__PROBLEM DETAILS__
Search the data for the string "return" and copy each line in which it appears.

__EXERCISE INPUT__
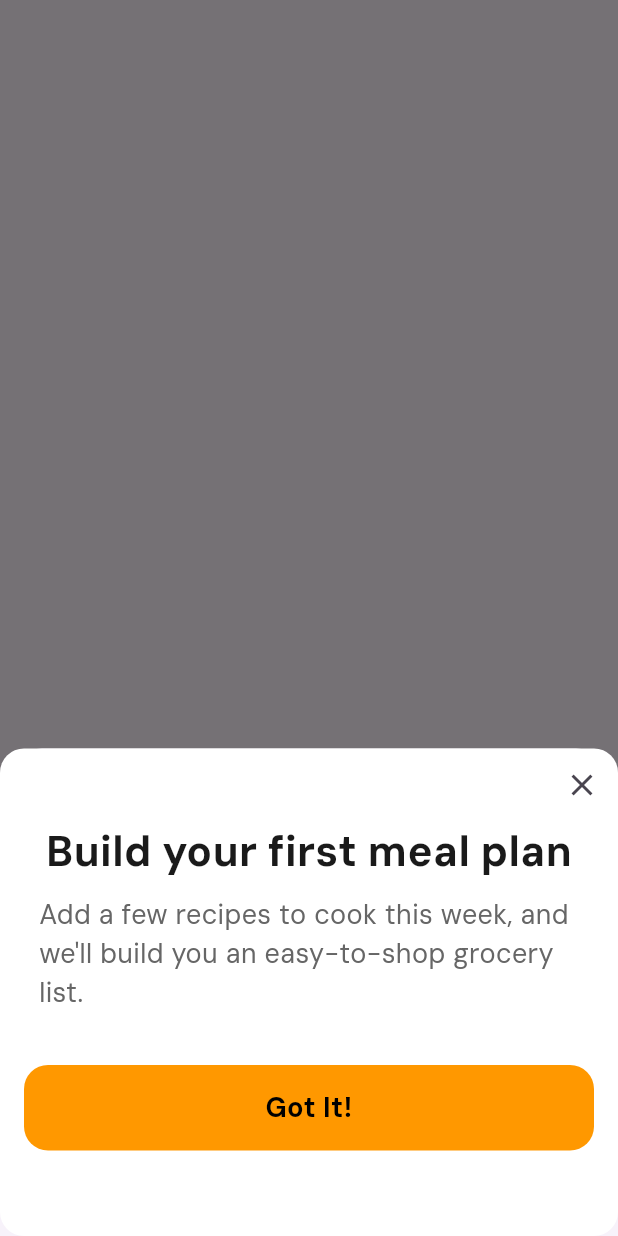
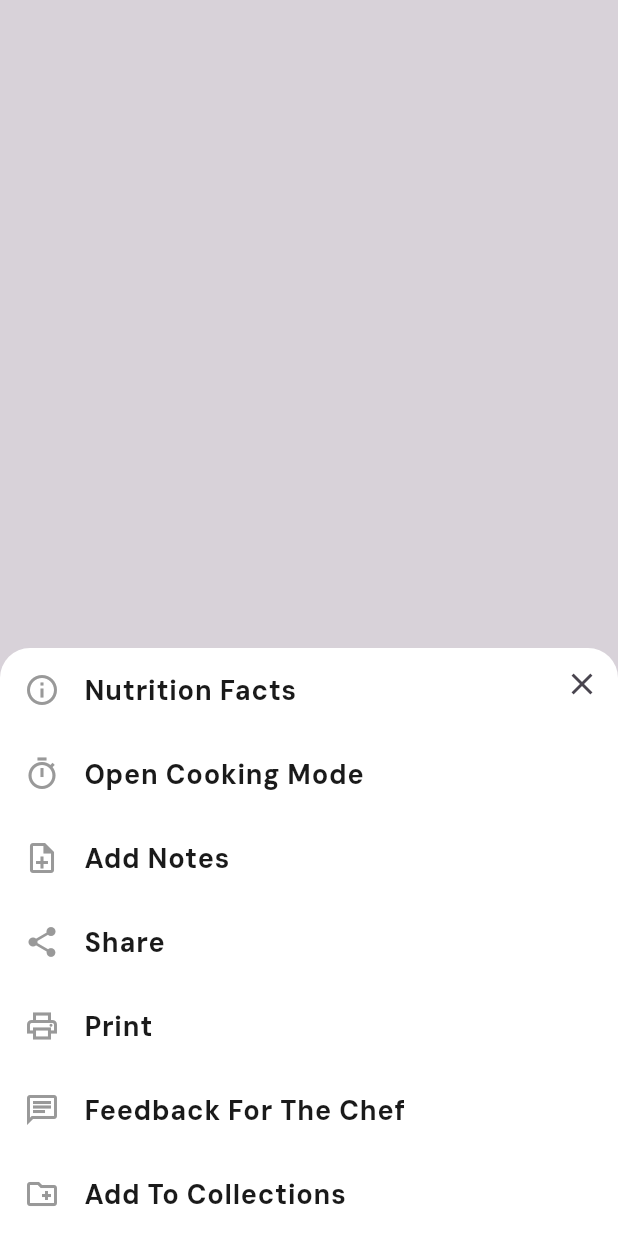
Before and after one commit to IsraaAtif/cooking_app, a Flutter app: what buttomSheet() shows on an empty page, opened directly, on a phone screen of 412 x 824 dp. Run offline on Flutter 3.47's test engine with Material 3 defaults, Android fonts, the phone set to English and light mode, and no system bars.

Commit message:
Update meal plan feature

```diff
--- a/lib/screens/bottom_nav_screen.dart
+++ b/lib/screens/bottom_nav_screen.dart
@@ -1,4 +1,7 @@
+import 'package:cooking_app/screens/favorites.dart';
+import 'package:cooking_app/screens/groceries.dart';
 import 'package:cooking_app/screens/meal_plan.dart';
+import 'package:cooking_app/screens/setting.dart';
 import 'package:flutter/material.dart';
 
 class BottomNavScreen extends StatefulWidget {
@@ -11,12 +14,13 @@ class BottomNavScreen extends StatefulWidget {
 class _BottomNavScreenState extends State<BottomNavScreen> {
 
   int index = 0;
+  List<Widget> screens = [MealPlan(),Groceries(),Favorites(),Setting()];
 
   @override
   Widget build(BuildContext context) {
     return Scaffold(
 
-      body: MealPlan(),
+      body: screens[index],
 
 
       backgroundColor: Colors.white,
--- a/lib/screens/meal_plan.dart
+++ b/lib/screens/meal_plan.dart
@@ -1,6 +1,9 @@
+import 'dart:ui';
+
 import 'package:cooking_app/screens/first_meal_plan.dart';
-import 'package:cooking_app/screens/meal_plan_gallary.dart';
+import 'package:cooking_app/screens/meal_plan_gallery.dart';
 import 'package:cooking_app/widgets/button_meal_plan.dart';
+import 'package:cooking_app/widgets/meal_plan_gallery_bottom_sheet.dart';
 import 'package:flutter/material.dart';
 
 class MealPlan extends StatefulWidget {
@@ -32,49 +35,3 @@ class _MealPlanState extends State<MealPlan> {
     );
   }
 }
-
-void buttomSheet(BuildContext context){
-  showModalBottomSheet(context: context,
-          builder: (BuildContext context){
-            return Container(
-              height: 325,
-
-              decoration: BoxDecoration(
-                color: Colors.white,
-                borderRadius: BorderRadius.circular(16)
-              ),
-              child: Column(
-                children: [
-                          Row(
-                            mainAxisAlignment: MainAxisAlignment.end,
-                            children: [
-                              IconButton(
-                                onPressed: () => Navigator.pop(context),
-                                icon: Icon(Icons.close),
-                                ),
-                            ],
-                        ),
-                  Padding(
-                    padding: const EdgeInsets.only(left: 16,right: 16,bottom: 16),
-                    child: Column(
-                      children: [
-                        Text("Build your first meal plan",style: TextStyle(fontSize: 28,fontWeight: FontWeight.w700,fontFamily: 'DMSans',color: Color(0xff1A1A1A)),),
-                        Padding(
-                          padding: const EdgeInsets.symmetric(horizontal: 10,vertical: 10),
-                          child: Text("Add a few recipes to cook this week, and we'll build you an easy-to-shop grocery list.",style: TextStyle(fontSize: 18,fontWeight: FontWeight.w400,fontFamily: 'DMSans',color: Color(0xff666666)),),
-                        ),
-                        SizedBox(height: 25,),
-
-                        GestureDetector(
-                          child: ButtonMealPlan(text: "Got It!"),
-                          onTap: () => Navigator.pop(context),
-                          ),
-
-                      ],
-                    ),
-                  ),
-                ],
-              ),
-            );
-          });
-}
--- a/lib/screens/meal_sliver_appbar.dart
+++ b/lib/screens/meal_sliver_appbar.dart
@@ -1,8 +1,11 @@
+import 'dart:ui';
+
 import 'package:cooking_app/modules/details_module.dart';
 import 'package:cooking_app/widgets/button_meal_plan.dart';
 import 'package:cooking_app/widgets/button_white.dart';
 import 'package:cooking_app/widgets/header.dart';
 import 'package:cooking_app/widgets/preview_card.dart';
+import 'package:cooking_app/widgets/preview_card_botton_sheet.dart';
 import 'package:flutter/material.dart';
 
 class MealSliverAppbar extends StatefulWidget {
@@ -71,7 +74,7 @@ class _MealSliverAppbarState extends State<MealSliverAppbar> {
                       ),
                       child: IconButton(
                         onPressed: () {
-
+                          buttomSheet(context);
                         },
                         icon: const Icon(
                           Icons.more_horiz,
--- /dev/null
+++ b/lib/widgets/list_tile_item.dart
@@ -0,0 +1,14 @@
+import 'package:flutter/material.dart';
+
+class ListTileItem extends StatelessWidget {
+  const ListTileItem({super.key, required this.txt, required this.ico});
+  final String txt;
+  final IconData ico;
+
+  @override
+  Widget build(BuildContext context) {
+    return ListTile(
+      leading: Icon(ico,color: Color(0xff999999),),
+      title: Text(txt,style: TextStyle(fontSize: 18,fontWeight: FontWeight.w700,color: Color(0xff1A1A1A),fontFamily: 'DMSans'),),
+  );}
+}
--- /dev/null
+++ b/lib/widgets/preview_card_botton_sheet.dart
@@ -0,0 +1,94 @@
+
+
+import 'dart:ui';
+
+import 'package:cooking_app/widgets/list_tile_item.dart';
+import 'package:flutter/material.dart';
+
+void buttomSheet(BuildContext context) {
+  showModalBottomSheet(
+    context: context,
+    backgroundColor: Colors.transparent,
+    barrierColor: Colors.black.withOpacity(0.15),
+    builder: (BuildContext context) {
+      return Stack(
+        children: [
+          // Blur للخلفية
+          BackdropFilter(
+            filter: ImageFilter.blur(
+              sigmaX: 3,
+              sigmaY: 3,
+            ),
+            child: Container(
+              color: Colors.transparent,
+            ),
+          ),
+
+          // الـ Bottom Sheet
+          Align(
+            alignment: Alignment.bottomCenter,
+            child: Container(
+              width: double.infinity,
+              decoration: const BoxDecoration(
+                color: Colors.white,
+                borderRadius: BorderRadius.only(
+                  topLeft: Radius.circular(20),
+                  topRight: Radius.circular(20),
+                ),
+              ),
+              child: SafeArea(
+                child: Row(
+                  crossAxisAlignment: CrossAxisAlignment.start,
+                  children: [
+
+                    Expanded(
+                      child: Column(
+                        mainAxisSize: MainAxisSize.min,
+                        children: [
+                          ListTileItem(
+                            txt: "Nutrition Facts",
+                            ico: Icons.info_outline,
+                          ),
+                          ListTileItem(
+                            txt: "Open Cooking Mode",
+                            ico: Icons.timer_outlined,
+                          ),
+                          ListTileItem(
+                            txt: "Add Notes",
+                            ico: Icons.note_add_outlined,
+                          ),
+                          ListTileItem(
+                            txt: "Share",
+                            ico: Icons.share,
+                          ),
+                          ListTileItem(
+                            txt: "Print",
+                            ico: Icons.print_outlined,
+                          ),
+                          ListTileItem(
+                            txt: "Feedback For The Chef",
+                            ico: Icons.chat_outlined,
+                          ),
+                          ListTileItem(
+                            txt: "Add To Collections",
+                            ico: Icons.create_new_folder_outlined,
+                          ),
+                        ],
+                      ),
+                    ),
+                    IconButton(
+                      onPressed: () {
+                        Navigator.pop(context);
+                      },
+                      icon: const Icon(Icons.close),
+                    ),
+                  ],
+                ),
+              ),
+            ),
+          ),
+        ],
+      );
+    },
+  );
+}
```
Also changed, not shown: lib/screens/favorites.dart (added, +10 -0 lines), lib/screens/groceries.dart (added, +10 -0 lines), lib/screens/setting.dart (added, +10 -0 lines), lib/widgets/meal_plan_gallery_bottom_sheet.dart (added, +103 -0 lines), lib/screens/meal_plan_gallery.dart (renamed from lib/screens/meal_plan_gallary.dart).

__REPLY__
     return Scaffold(
-            return Container(
+    return ListTile(
+      return Stack(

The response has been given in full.